Salter is the author of seven books of poetry, most recently The Surveyors. A frequent reviewer and essayist, she is also a lyricist whose song cycle "Rooms of Light," with music by Fred Hersch, premiered at Lincoln Center in 2007. Her children's book The Moon Comes Home appeared in 1989; her play Falling Bodies premiered in 2004. She is also co-editor, with Margaret Ferguson and Jon Stallworthy, of The Norton Anthology of Poetry. Salter became a permanent member of the Writing Seminars faculty in 2007 after 23 years of teaching at Mount Holyoke College.

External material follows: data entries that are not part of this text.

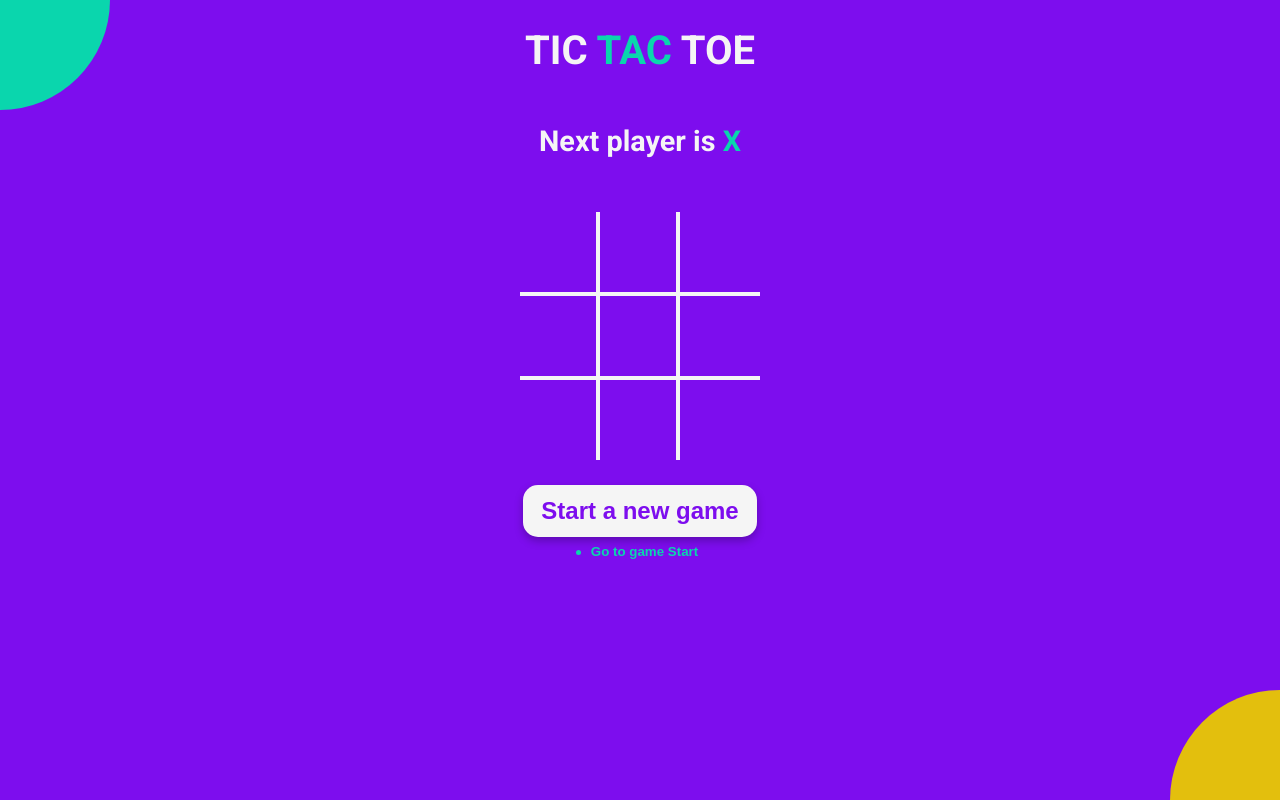
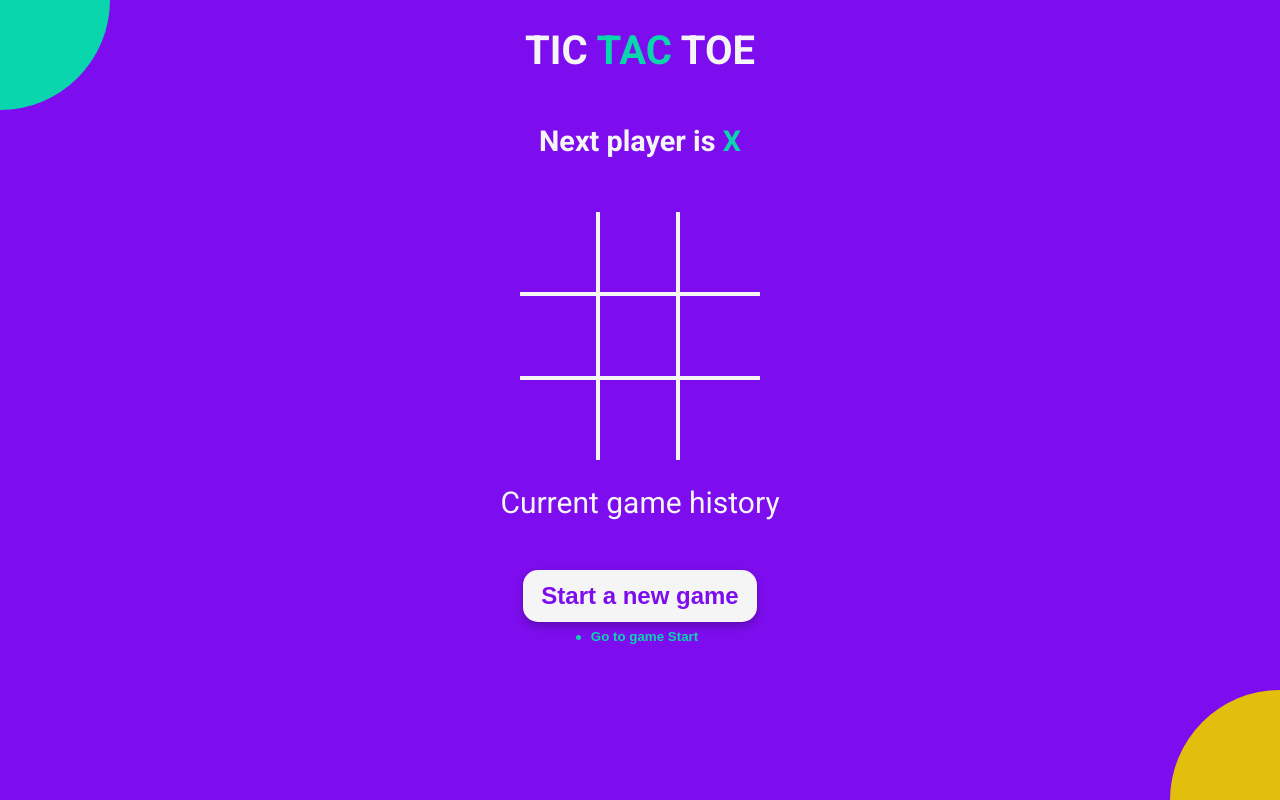
Before and after one commit to BrianHansenDK/tictactoe, a React (Vite) app: page / in a window 1280 px wide. Built offline with nearby package versions, Linux system fonts and the light colour scheme.

Commit message:
Added last elements

```diff
--- a/src/App.jsx
+++ b/src/App.jsx
@@ -58,6 +58,7 @@ const App = () => {
         handleSquareClick={handleSquareClick}
         winningSquares={winningSquares}
       />
+      <h2 style={{ fontWeight: 'normal' }}>Current game history</h2>
       <button
         type="button"
         onClick={onNewGame}
```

She is co-chair of the department.
Motion is the author of 12 books of poetry, most recently Coming in to Land: Selected Poems 1975-2015. He has also written biographies (of John Keats and Philip Larkin, among others), and two novels (Silver and The New World) as well as a book of essays, Ways of Life. Motion was the UK Poet Laureate from 1999–2009, and is the co-founder and co-director of the Poetry Archive and Poetry by Heart; he was knighted for his services to poetry in 2009. Before joining the Writing Seminars, he was professor of creative writing at Royal Holloway College, University of London.
A Turnbull Lecture by Tracy K. Smith

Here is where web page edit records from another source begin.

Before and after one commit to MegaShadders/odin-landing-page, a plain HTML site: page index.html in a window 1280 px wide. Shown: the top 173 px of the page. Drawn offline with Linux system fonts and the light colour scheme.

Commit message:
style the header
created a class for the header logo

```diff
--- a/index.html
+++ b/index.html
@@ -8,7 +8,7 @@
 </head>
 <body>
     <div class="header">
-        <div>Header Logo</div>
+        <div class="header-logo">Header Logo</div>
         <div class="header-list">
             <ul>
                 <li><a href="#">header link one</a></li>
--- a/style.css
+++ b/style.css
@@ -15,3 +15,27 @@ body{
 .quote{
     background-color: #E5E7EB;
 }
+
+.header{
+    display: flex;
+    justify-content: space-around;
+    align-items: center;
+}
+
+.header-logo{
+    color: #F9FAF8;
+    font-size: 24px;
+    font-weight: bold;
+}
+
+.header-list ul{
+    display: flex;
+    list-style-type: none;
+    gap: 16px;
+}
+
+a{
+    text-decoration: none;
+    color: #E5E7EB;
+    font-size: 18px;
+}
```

Tuesday, Oct. 24 at 6 p.m. in Mudd Auditorium
Smith is the author of the critically acclaimed memoir Ordinary Light and three books of poetry. Her collection Life on Mars won the 2012 Pulitzer Prize and was selected as a New York Times Notable Book. Duende won the 2006 James Laughlin Award from the Academy of American Poets and an Essence Literary Award. The Body's Question was the winner of the 2002 Cave Canem Poetry Prize. Smith was the recipient of a Rona Jaffe Writers Award in 2004 and a Whiting Award in 2005. In 2014 the Academy of American Poets awarded Smith with the Academy Fellowship, awarded to one poet each year to recognize distinguished poetic achievement. She is the Roger S. Berlind '52 Professor in the Humanities and director of the Creative Writing Program at Princeton University.

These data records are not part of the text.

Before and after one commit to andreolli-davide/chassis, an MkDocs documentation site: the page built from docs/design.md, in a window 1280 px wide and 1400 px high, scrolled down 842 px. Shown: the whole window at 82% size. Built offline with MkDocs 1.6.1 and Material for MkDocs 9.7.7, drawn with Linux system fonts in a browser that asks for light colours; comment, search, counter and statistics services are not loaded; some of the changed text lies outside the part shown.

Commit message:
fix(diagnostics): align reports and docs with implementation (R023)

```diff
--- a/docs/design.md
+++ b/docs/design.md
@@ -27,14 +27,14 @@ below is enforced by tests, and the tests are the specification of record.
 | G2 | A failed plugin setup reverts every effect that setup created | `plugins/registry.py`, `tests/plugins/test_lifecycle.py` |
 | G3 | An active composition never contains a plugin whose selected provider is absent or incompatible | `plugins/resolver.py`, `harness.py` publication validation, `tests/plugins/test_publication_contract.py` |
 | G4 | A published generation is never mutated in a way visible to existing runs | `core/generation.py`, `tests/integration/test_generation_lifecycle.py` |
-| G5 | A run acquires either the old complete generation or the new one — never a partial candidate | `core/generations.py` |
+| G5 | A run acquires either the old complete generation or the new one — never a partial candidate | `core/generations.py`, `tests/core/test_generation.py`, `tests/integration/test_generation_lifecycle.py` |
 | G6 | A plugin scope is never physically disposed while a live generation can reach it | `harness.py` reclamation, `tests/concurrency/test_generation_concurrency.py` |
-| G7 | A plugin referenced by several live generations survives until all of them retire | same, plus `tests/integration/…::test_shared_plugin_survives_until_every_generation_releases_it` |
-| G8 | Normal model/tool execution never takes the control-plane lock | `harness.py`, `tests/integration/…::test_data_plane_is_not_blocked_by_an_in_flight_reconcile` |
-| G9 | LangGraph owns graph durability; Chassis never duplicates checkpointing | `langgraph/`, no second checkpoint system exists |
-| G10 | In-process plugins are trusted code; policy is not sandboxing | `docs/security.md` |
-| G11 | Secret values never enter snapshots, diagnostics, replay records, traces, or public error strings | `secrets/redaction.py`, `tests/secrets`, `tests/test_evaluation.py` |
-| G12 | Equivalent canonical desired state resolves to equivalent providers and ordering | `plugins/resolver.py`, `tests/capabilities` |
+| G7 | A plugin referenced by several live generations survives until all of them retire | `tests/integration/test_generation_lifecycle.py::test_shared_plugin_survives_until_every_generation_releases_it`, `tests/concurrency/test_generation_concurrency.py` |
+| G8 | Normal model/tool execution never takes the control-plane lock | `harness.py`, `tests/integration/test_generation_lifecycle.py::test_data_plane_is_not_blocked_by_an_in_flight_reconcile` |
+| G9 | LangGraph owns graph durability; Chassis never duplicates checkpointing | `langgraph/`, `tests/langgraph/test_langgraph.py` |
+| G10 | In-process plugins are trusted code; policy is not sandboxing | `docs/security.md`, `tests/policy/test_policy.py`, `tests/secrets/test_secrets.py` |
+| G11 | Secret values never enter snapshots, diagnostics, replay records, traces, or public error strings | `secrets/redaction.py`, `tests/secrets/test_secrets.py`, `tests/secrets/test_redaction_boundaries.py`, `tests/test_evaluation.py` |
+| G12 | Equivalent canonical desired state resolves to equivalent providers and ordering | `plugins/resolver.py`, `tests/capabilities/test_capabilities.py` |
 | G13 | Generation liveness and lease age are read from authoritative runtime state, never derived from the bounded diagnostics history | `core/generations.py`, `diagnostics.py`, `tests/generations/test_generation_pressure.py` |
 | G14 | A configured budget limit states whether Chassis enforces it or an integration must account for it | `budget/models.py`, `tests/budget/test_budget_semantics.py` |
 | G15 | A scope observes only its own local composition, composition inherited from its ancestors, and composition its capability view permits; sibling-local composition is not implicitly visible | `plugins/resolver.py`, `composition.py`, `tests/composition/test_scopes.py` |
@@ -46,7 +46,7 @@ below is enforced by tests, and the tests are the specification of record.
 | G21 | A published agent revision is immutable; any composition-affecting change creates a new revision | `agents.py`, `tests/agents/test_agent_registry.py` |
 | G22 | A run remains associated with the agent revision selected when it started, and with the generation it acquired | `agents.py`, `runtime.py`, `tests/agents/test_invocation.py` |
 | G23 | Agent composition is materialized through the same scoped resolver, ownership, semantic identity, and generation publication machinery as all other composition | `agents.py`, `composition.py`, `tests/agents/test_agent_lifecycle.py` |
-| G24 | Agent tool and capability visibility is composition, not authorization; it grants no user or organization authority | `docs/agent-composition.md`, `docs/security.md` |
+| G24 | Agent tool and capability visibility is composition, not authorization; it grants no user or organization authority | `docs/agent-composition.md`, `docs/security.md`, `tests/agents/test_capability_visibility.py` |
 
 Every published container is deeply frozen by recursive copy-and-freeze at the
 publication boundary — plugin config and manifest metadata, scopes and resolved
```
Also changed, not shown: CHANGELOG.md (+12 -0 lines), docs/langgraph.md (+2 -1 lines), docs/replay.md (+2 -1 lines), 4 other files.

Tuesday, Nov. 7 at 6 p.m. in Mudd Auditorium
Cole was born in the U.S. in 1975 and raised in Nigeria. He is the author of two works of fiction: Every Day Is for the Thief, which was named a Book of the Year by The New York Times; and Open City, which won the PEN/Hemingway Award. His most recent books are the critically acclaimed essay collection Known and Strange Things and the synthesis of lyric and photography, Blind Spot. He is Distinguished Writer in Residence at Bard College and the photography critic for The New York Times Magazine.
A Reading By Alice McDermott and Katharine Noel
Tuesday, Nov. 28 at 6 p.m. in Mudd Auditorium
McDermott is the author of several novels, including After This, Child of My Heart, and Charming Billy, winner of the 1998 National Book Award. Her novels At Weddings and Wakes, That Night, and After This were all finalists for the Pulitzer Prize. McDermott lives with her family outside Washington, D.C. Her newest book, The Ninth Hour, will publish this month.
Noel's first novel, Halfway House, was a New York Times Editors' Choice, winner of a Ken/NAMI Award for "outstanding literary contributions to a better understanding of mental illness," and winner of the 2006 Kate Chopin prize for fiction. She has been the Writer in Residence at Claremont McKenna College and the Jones Lecturer at Stanford University, where she also held Wallace Stegner and Truman Capote fellowships. She lives with her husband, the writer Eric Puchner, and their children in Baltimore, where she teaches at Johns Hopkins and is at work on a new novel.
Tuesday, Feb. 20, 2018, at 6 p.m.; location to be announced
Yiyun Li grew up in Beijing and came to the United States in 1996. Her debut collection, A Thousand Years of Good Prayers, won the Frank O'Connor International Short Story Award, PEN/Hemingway Award, Guardian First Book Award, and California Book Award for first fiction. Her novel The Vagrants won the gold medal of California Book Award for fiction, and was shortlisted for the Dublin IMPAC Award. Gold Boy, Emerald Girl, her second collection, was a finalist of Story Prize and shortlisted for the Frank O'Connor International Short Story Award. Kinder Than Solitude, her latest novel, was published to critical acclaim. Her books have been translated into more than 20 languages.